* **TASK ITEM**
Filter the lines below, keeping each one that holds "relative".

GIVEN RECORDS START

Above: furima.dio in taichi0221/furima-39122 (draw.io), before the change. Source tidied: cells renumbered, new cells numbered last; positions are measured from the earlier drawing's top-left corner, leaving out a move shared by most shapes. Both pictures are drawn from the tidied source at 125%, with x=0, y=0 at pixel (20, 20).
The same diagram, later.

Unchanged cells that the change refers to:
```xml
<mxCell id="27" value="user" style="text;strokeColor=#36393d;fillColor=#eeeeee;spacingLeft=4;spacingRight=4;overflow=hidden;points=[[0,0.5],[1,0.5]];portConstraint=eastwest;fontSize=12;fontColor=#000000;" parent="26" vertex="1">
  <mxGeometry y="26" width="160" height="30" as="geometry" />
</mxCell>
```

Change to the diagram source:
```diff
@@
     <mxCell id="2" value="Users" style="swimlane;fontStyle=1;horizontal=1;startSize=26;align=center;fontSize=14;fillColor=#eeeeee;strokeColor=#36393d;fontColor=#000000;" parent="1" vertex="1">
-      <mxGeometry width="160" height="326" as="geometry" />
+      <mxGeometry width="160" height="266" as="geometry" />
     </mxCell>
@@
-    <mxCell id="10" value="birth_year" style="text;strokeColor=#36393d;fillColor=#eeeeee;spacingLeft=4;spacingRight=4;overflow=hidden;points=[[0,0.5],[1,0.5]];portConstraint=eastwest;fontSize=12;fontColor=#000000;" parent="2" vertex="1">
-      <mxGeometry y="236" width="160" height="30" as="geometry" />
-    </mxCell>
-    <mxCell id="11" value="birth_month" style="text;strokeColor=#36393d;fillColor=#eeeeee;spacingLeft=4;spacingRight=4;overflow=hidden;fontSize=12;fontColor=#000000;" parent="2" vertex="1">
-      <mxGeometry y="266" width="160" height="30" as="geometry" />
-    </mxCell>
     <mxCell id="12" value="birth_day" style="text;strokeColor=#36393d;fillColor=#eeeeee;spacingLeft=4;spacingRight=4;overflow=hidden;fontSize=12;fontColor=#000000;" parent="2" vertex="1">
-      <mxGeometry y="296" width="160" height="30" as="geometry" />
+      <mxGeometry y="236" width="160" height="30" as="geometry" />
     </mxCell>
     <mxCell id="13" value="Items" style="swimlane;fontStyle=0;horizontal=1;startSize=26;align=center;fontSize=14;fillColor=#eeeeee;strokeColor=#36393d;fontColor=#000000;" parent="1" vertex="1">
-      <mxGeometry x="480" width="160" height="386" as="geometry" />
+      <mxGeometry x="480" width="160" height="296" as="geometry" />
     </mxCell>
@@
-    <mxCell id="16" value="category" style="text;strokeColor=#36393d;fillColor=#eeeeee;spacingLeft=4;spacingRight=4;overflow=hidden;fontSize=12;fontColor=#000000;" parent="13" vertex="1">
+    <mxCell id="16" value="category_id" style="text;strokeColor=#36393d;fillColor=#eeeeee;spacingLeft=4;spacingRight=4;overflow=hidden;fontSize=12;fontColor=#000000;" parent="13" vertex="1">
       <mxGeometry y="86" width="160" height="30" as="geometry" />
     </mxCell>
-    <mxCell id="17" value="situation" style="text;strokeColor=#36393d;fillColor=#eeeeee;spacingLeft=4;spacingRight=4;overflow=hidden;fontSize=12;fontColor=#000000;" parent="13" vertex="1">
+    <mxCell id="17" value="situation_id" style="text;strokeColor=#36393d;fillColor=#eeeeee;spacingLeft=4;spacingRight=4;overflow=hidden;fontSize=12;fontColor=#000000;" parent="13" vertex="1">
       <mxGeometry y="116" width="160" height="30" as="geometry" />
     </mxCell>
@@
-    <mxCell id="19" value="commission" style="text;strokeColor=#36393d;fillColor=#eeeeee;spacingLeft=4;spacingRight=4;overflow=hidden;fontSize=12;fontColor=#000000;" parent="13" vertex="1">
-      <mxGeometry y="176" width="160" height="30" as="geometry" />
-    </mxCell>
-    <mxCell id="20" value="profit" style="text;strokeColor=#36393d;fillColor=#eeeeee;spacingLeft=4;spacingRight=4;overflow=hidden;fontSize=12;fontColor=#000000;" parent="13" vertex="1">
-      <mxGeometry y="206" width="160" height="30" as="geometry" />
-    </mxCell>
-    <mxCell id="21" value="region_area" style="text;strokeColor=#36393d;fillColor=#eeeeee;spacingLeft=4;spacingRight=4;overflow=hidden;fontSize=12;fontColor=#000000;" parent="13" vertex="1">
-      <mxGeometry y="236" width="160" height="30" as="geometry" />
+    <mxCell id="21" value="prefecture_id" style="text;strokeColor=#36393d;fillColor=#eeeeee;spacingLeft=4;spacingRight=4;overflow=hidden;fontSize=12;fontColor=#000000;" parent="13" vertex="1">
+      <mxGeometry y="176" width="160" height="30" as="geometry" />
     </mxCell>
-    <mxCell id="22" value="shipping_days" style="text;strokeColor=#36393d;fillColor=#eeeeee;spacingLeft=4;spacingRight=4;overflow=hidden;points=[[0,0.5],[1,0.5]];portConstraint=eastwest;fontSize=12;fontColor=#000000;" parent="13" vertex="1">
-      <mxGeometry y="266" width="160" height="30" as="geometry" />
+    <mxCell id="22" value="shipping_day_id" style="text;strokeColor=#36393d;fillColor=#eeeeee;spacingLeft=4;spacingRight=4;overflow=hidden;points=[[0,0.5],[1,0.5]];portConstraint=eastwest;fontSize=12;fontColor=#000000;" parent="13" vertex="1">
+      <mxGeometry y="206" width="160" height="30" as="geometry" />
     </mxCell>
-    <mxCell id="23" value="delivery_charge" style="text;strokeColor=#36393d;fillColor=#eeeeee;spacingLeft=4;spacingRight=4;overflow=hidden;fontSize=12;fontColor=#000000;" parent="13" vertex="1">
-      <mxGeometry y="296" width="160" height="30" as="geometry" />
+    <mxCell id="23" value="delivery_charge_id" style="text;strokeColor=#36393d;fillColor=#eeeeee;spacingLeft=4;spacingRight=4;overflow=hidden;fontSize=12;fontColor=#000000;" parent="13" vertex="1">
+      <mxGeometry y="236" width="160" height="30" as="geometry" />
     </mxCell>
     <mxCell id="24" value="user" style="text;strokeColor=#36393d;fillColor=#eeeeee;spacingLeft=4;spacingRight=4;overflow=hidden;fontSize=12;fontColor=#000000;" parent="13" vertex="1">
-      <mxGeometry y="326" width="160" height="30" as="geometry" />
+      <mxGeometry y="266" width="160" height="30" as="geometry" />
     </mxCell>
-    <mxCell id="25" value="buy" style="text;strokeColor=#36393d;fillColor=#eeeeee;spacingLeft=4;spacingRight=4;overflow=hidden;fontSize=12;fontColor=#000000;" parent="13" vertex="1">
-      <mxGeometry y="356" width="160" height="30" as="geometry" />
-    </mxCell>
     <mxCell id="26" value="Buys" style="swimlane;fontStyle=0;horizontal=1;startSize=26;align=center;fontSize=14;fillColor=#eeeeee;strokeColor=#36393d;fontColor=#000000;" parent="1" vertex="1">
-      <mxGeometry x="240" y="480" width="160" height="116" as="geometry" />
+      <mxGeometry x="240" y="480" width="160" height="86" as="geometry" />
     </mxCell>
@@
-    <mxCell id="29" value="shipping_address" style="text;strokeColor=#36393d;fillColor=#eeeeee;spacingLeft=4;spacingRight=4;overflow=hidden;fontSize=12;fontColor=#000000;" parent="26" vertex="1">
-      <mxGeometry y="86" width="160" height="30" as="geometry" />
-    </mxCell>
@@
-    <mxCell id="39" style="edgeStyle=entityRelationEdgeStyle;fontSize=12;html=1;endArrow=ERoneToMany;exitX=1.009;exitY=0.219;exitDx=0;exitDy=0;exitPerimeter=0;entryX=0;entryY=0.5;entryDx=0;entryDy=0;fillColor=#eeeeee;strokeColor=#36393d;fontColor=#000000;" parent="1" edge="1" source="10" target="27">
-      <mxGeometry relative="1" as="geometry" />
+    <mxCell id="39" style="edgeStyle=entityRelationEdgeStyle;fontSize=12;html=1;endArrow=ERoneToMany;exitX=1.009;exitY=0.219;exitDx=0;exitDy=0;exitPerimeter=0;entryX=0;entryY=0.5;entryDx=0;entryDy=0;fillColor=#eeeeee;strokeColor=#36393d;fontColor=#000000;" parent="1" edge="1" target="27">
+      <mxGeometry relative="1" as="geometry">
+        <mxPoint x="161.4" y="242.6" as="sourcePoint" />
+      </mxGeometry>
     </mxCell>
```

GIVEN RECORDS END

* **OUTPUT BELOW**
-      <mxGeometry relative="1" as="geometry" />
+      <mxGeometry relative="1" as="geometry">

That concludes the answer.